Assignment. Find the lines in the records that carry the word "share". Copy each one.
═══ Data
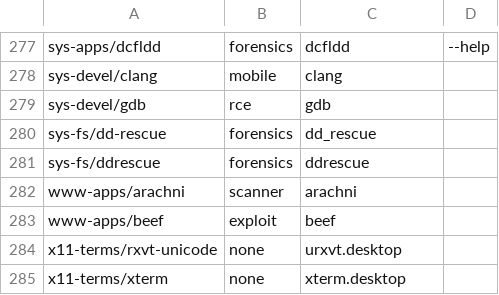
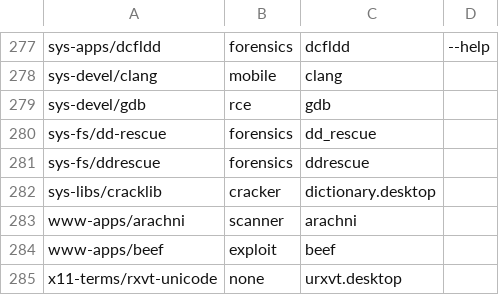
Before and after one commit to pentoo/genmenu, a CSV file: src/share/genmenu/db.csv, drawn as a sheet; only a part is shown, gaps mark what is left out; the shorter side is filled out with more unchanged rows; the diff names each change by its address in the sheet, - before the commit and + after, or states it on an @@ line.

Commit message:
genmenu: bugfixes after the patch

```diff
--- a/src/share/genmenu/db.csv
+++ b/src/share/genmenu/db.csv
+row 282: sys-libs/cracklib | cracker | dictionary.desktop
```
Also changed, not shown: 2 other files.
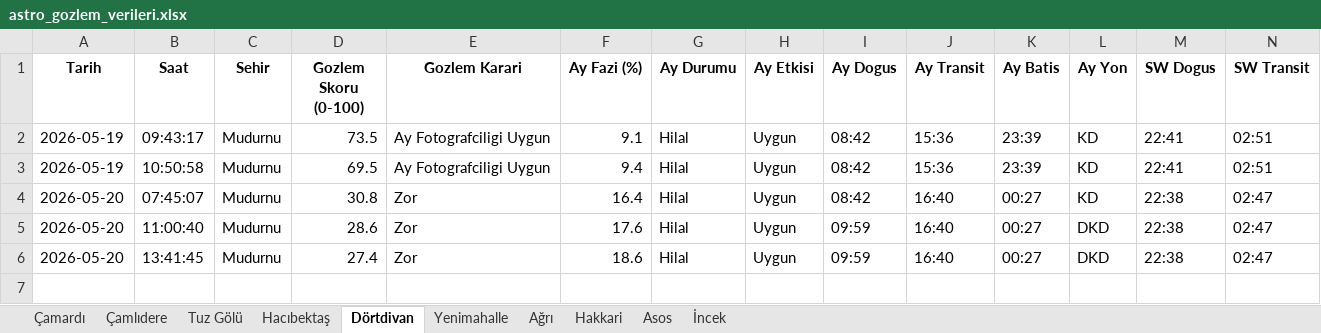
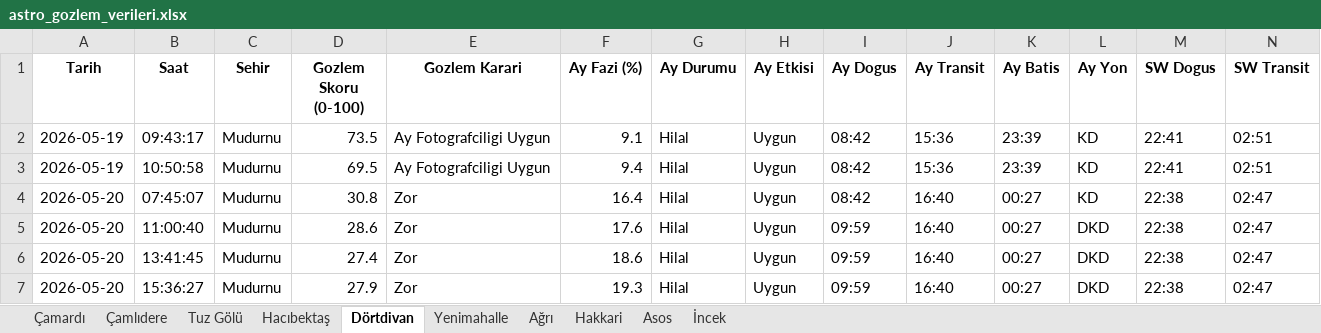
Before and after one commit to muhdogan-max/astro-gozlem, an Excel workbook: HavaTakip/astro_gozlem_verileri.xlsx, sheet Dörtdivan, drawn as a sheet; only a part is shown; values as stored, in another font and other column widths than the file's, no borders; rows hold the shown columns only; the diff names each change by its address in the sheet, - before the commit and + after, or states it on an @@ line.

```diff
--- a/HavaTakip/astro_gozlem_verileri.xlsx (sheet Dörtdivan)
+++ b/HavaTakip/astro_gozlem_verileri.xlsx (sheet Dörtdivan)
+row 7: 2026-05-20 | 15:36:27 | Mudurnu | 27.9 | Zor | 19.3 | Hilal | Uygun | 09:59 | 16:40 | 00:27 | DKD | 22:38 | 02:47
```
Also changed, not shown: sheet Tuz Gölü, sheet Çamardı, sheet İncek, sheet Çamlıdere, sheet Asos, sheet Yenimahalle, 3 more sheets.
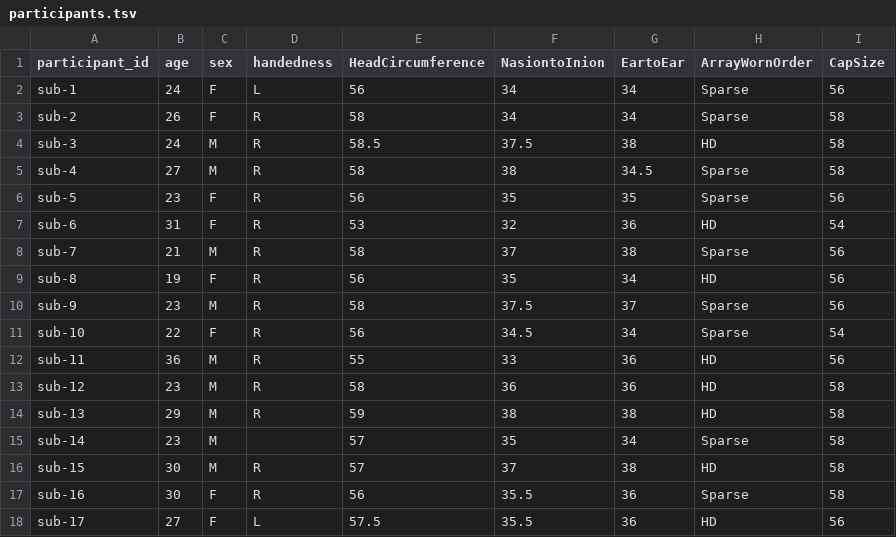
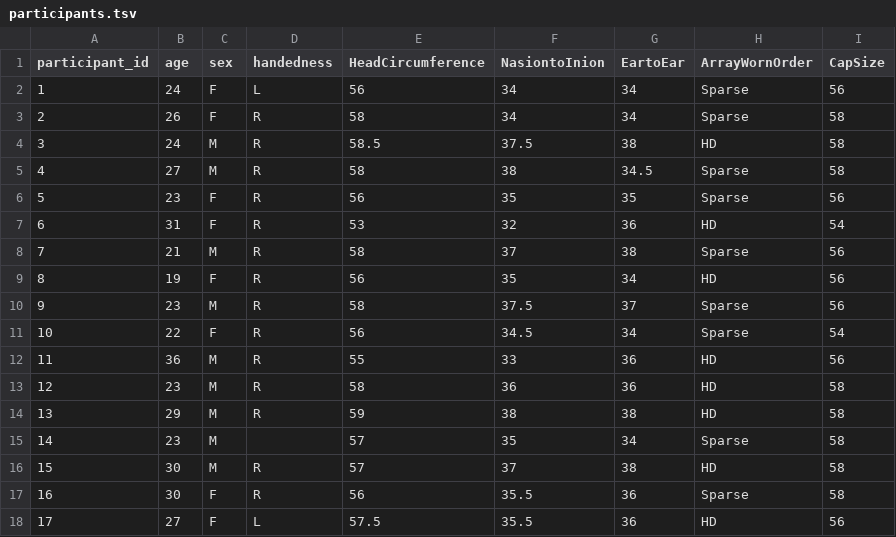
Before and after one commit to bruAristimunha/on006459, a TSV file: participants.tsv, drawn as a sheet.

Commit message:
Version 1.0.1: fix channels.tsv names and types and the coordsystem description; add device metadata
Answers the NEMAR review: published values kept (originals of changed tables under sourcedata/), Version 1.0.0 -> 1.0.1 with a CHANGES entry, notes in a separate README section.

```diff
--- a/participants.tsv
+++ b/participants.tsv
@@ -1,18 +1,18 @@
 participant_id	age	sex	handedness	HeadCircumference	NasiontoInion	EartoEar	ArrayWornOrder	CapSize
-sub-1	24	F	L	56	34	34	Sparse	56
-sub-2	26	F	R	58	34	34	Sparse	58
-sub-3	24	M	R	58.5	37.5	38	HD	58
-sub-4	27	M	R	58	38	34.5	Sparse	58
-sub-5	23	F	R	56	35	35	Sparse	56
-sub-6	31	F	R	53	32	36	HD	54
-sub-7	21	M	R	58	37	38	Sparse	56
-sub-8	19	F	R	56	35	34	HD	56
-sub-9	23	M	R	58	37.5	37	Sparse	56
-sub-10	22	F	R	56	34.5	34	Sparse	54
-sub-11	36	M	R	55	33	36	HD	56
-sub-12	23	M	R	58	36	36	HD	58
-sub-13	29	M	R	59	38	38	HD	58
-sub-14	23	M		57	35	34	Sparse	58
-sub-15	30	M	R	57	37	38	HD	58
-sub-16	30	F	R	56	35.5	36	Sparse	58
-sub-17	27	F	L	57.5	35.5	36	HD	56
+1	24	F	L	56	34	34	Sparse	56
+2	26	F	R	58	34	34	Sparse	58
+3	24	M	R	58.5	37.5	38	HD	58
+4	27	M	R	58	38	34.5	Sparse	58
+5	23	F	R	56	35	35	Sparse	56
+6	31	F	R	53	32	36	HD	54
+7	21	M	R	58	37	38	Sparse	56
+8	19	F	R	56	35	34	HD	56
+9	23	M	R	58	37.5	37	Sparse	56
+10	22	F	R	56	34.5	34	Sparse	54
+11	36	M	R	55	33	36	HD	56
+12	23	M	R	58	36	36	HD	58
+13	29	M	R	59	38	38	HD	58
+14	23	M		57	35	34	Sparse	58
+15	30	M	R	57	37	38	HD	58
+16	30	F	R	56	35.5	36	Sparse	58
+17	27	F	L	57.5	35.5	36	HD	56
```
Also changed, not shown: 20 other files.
══════
Solution.
Before and after one commit to pentoo/genmenu, a CSV file: src/share/genmenu/db.csv, drawn as a sheet; only a part is shown, gaps mark what is left out; the shorter side is filled out with more unchanged rows; the diff names each change by its address in the sheet, - before the commit and + after, or states it on an @@ line.
--- a/src/share/genmenu/db.csv
+++ b/src/share/genmenu/db.csv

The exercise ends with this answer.